All the Trappings of a Really Good Find (from Alabama to Connecticut)
This is a social sport and you can win by talking to everyone you meet. I found this story because I chatted it up with someone at a sale and was given a tip to "Look out for this sale coming up..." They were right, within a few weeks I was in Bethel Connecticut on an old farm road arriving at the home of a collector.
Although it was the last day, and the last hour of the sale, there was still a good quantity of things to look at. In the basement I managed to find what I was looking for. In the workshop, among all kinds of shelves and cabinets was an old desk. If untouched, these are often repositories, or micro time capsules. In this desk there was one drawer that wouldn't open and by removing the drawer above I was able to reach down and remove the contents. What I got was an assortment of papers and catalogs, and envelopes, including the one above. There was a sad but interesting letter inside:
"...My wife died and thank you for the order?!!" Let's skip over the personal message and get to the contents. We have some raccoons to catch!
It may be surprising but the fur trade was still active in the 1950's and if you had the time (and the horseshoe nails) you could made some money on those pelts. This is no less cruel and painful as the metal traps. Maybe trick number 2 is a little more humane...
Well, that was a little better, we presume the fox died of embarrassment and just handed his coat over to the hunter. Maybe this last method will have the hunter giving up his coat?
I've heard about someone being "drunk as a skunk" but not drunk as a raccoon.
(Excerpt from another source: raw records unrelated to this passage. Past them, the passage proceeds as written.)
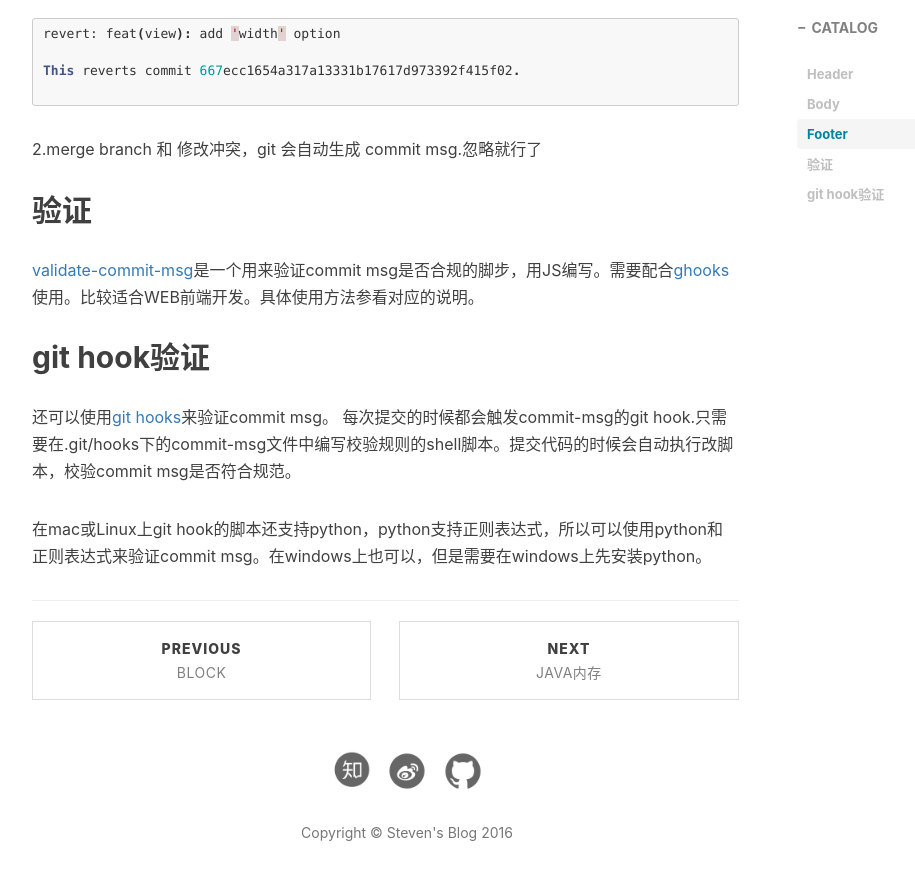
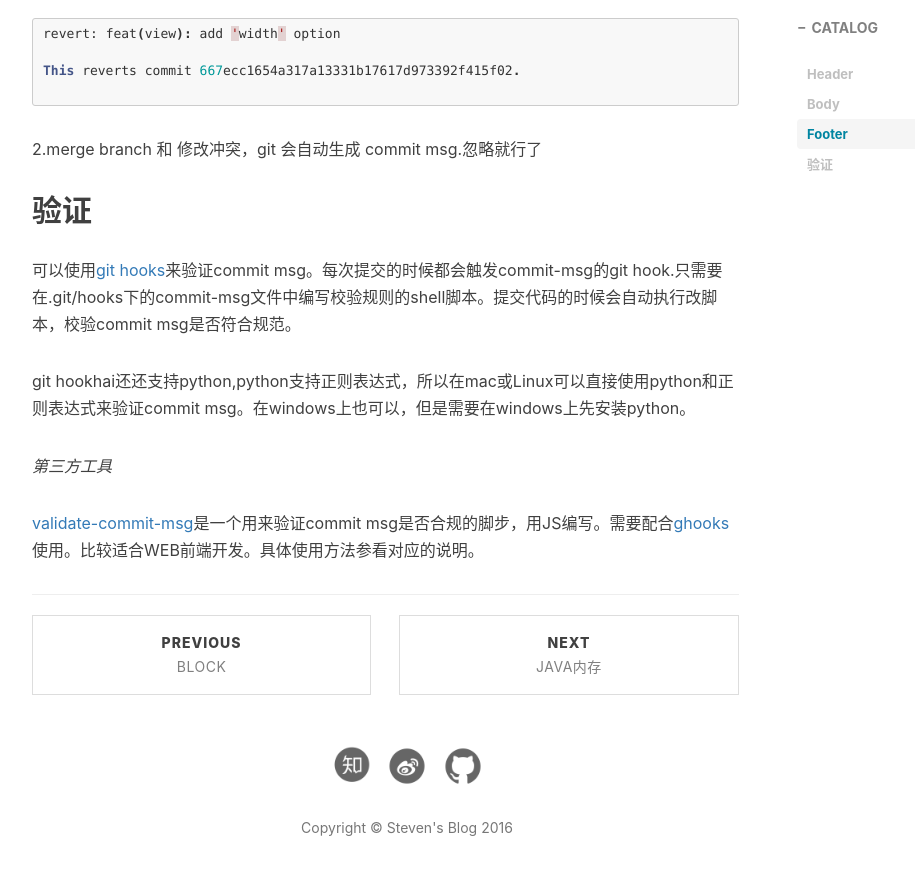
Before and after one commit to StevenDXC/Blog, a Jekyll site: the page built from _posts/2015-01-20-git_commit_msg.md, in a window 1280 px wide and 900 px high, scrolled down 2915 px. Shown: the top 880 px of the window, without its empty margins (233-1148 px from the left). Built offline with Jekyll 4.4.1, drawn with Linux system fonts in a browser that asks for light colours; nearby versions of some CDN libraries; Markdown is read by kramdown in place of the engine named in the settings; comment, search, counter and statistics services are not loaded.

Commit message:
Update 2015-01-20-git_commit_msg.md

```diff
--- a/_posts/2015-01-20-git_commit_msg.md
+++ b/_posts/2015-01-20-git_commit_msg.md
@@ -130,12 +130,10 @@ This reverts commit 667ecc1654a317a13331b17617d973392f415f02.
 验证
 ---
 
+可以使用[git hooks](https://git-scm.com/book/en/v2/Customizing-Git-Git-Hooks)来验证commit msg。每次提交的时候都会触发commit-msg的git hook.只需要在.git/hooks下的commit-msg文件中编写校验规则的shell脚本。提交代码的时候会自动执行改脚本，校验commit msg是否符合规范。
+
+git hookhai还还支持python,python支持正则表达式，所以在mac或Linux可以直接使用python和正则表达式来验证commit msg。在windows上也可以，但是需要在windows上先安装python。
+
+*第三方工具*
+
 [validate-commit-msg](https://github.com/kentcdodds/validate-commit-msg)是一个用来验证commit msg是否合规的脚步，用JS编写。需要配合[ghooks](https://www.npmjs.com/package/ghooks)使用。比较适合WEB前端开发。具体使用方法参看对应的说明。
-
-
-git hook验证
----
-还可以使用[git hooks](https://git-scm.com/book/en/v2/Customizing-Git-Git-Hooks)来验证commit msg。
-每次提交的时候都会触发commit-msg的git hook.只需要在.git/hooks下的commit-msg文件中编写校验规则的shell脚本。提交代码的时候会自动执行改脚本，校验commit msg是否符合规范。
-
-在mac或Linux上git hook的脚本还支持python，python支持正则表达式，所以可以使用python和正则表达式来验证commit msg。在windows上也可以，但是需要在windows上先安装python。
```
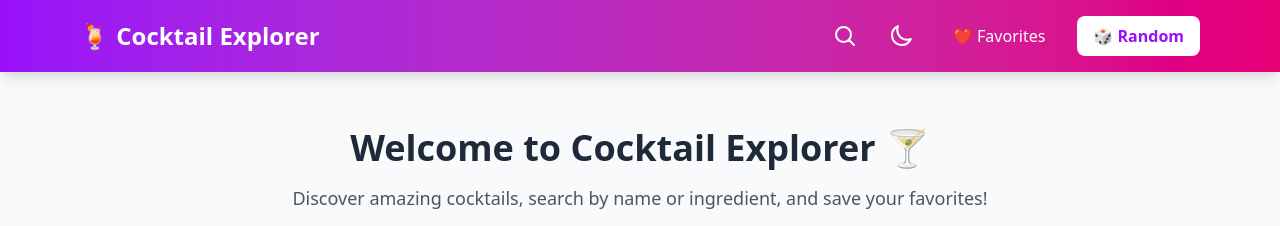
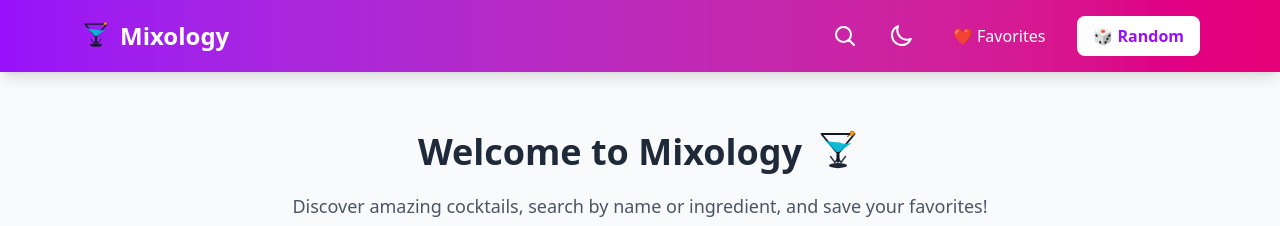
Before and after one commit to bryankhor07/Cocktail-Recipe-Explorer, a React (Vite) app: page / in a window 1280 px wide. Shown: the top 226 px of the page. Built offline with nearby package versions, Linux system fonts and the light colour scheme; no server answers.

Commit message:
Added new Mixology Icon

```diff
--- a/index.html
+++ b/index.html
@@ -2,9 +2,9 @@
 <html lang="en">
   <head>
     <meta charset="UTF-8" />
-    <link rel="icon" type="image/svg+xml" href="/vite.svg" />
+    <link rel="icon" type="image/svg+xml" href="/mixology.svg" />
     <meta name="viewport" content="width=device-width, initial-scale=1.0" />
-    <title>cocktail-recipe-explorer</title>
+    <title>Mixology</title>
   </head>
   <body>
     <div id="root"></div>
--- a/src/components/NavBar.jsx
+++ b/src/components/NavBar.jsx
@@ -26,8 +26,9 @@ export default function NavBar() {
     <nav className="bg-gradient-to-r from-purple-600 to-pink-600 dark:from-purple-900 dark:to-pink-900 text-white shadow-lg" role="navigation" aria-label="Main navigation">
       <div className="container mx-auto px-4 py-4 flex items-center justify-between max-w-6xl">
         {/* App name */}
-        <Link to="/" className="text-2xl font-bold hover:opacity-80 transition-opacity" aria-label="Cocktail Explorer Home">
-          🍹 Cocktail Explorer
+        <Link to="/" className="flex items-center gap-2 text-2xl font-bold hover:opacity-80 transition-opacity" aria-label="Mixology Home">
+          <img src="/mixology.svg" alt="Mixology logo" className="w-8 h-8" />
+          <span>Mixology</span>
         </Link>
 
         {/* Nav links */}
--- a/src/pages/Home.jsx
+++ b/src/pages/Home.jsx
@@ -56,8 +56,9 @@ export default function Home() {
 
   return (
     <div className="container mx-auto px-4 py-8 max-w-7xl">
-      <h1 className="text-4xl font-bold text-gray-800 dark:text-gray-100 mb-4 text-center">
-        Welcome to Cocktail Explorer 🍸
+      <h1 className="text-4xl font-bold text-gray-800 dark:text-gray-100 mb-4 text-center flex items-center justify-center gap-3">
+        <span>Welcome to Mixology</span>
+        <img src="/mixology.svg" alt="Mixology logo" className="w-12 h-12" />
       </h1>
       <p className="text-lg text-gray-600 dark:text-gray-300 mb-8 text-center">
         Discover amazing cocktails, search by name or ingredient, and save your favorites!
```
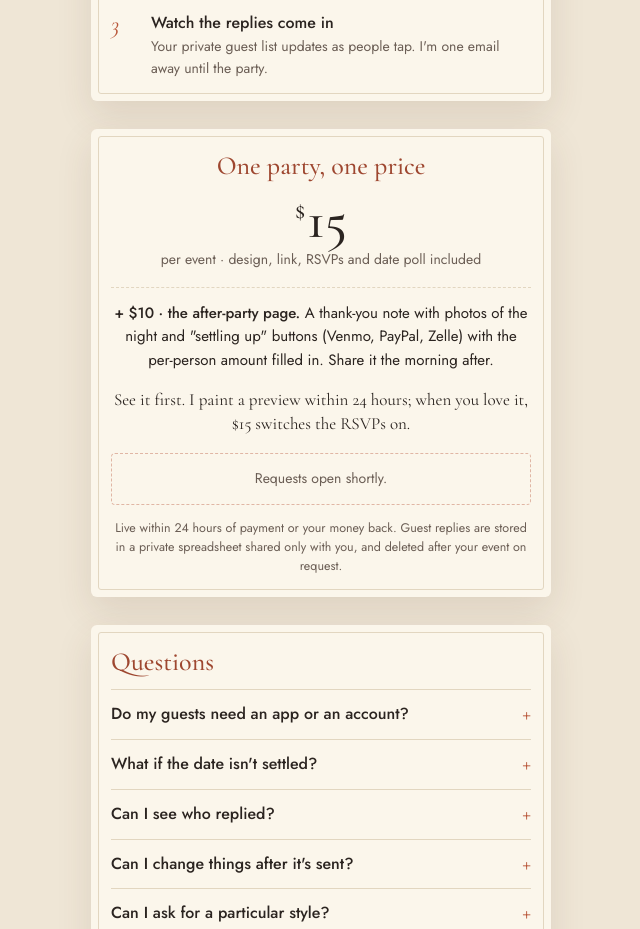
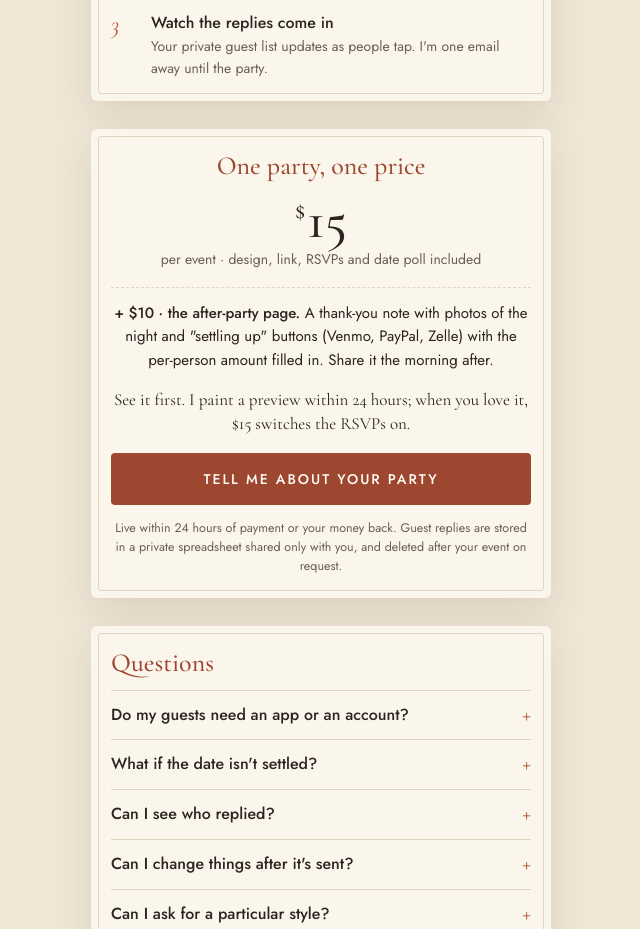
Before and after one commit to 1294962213sh/1294962213sh.github.io, a plain HTML site: page invites/index.html in a window 1280 px wide. Shown: the part 3084-4013 px from the top of the page, without its empty margins (319-959 px from the left). Drawn offline with nearby package versions, Linux system fonts and the light colour scheme.

Commit message:
Storefront: send party requests to Formspree
aCo-Authored-By: Claude Opus 5.5 <noreply@anthropic.com>
Claude-Session: https://claude.ai/code/session_01PZx2BRafX3ywfKzdrbk4P2

```diff
--- a/invites/index.html
+++ b/invites/index.html
@@ -440,7 +440,7 @@
 /* ========= SETTINGS — edit these ========= */
 const SETTINGS = {
   // Where requests go. Set ONE of these:
-  formEndpoint: "",  // Formspree endpoint, e.g. "https://formspree.io/f/xabcdefg" (requests arrive by email, nothing public)
+  formEndpoint: "https://formspree.io/f/xyeevpaz",  // Formspree endpoint, e.g. "https://formspree.io/f/xabcdefg" (requests arrive by email, nothing public)
   requestEmail: "",  // or an email address: "Send" opens the visitor's mail app with the answers filled in
   orderUrl: "",      // optional: a Gumroad link for people who'd rather pay first
   etsyUrl: "",       // optional: the Etsy listing link
```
I hope the animals of the forest have learned to bring a designated driver from now on. It seems that Mr Conner had a rather regular home publishing business running right out of his home.
Someday I hope to find a copy of "Hill Billy Farmer." This was a sale from several years ago but it is one of my favorite pieces of correspondence - God rest Mrs. Connors soul... and the raccoons and foxes.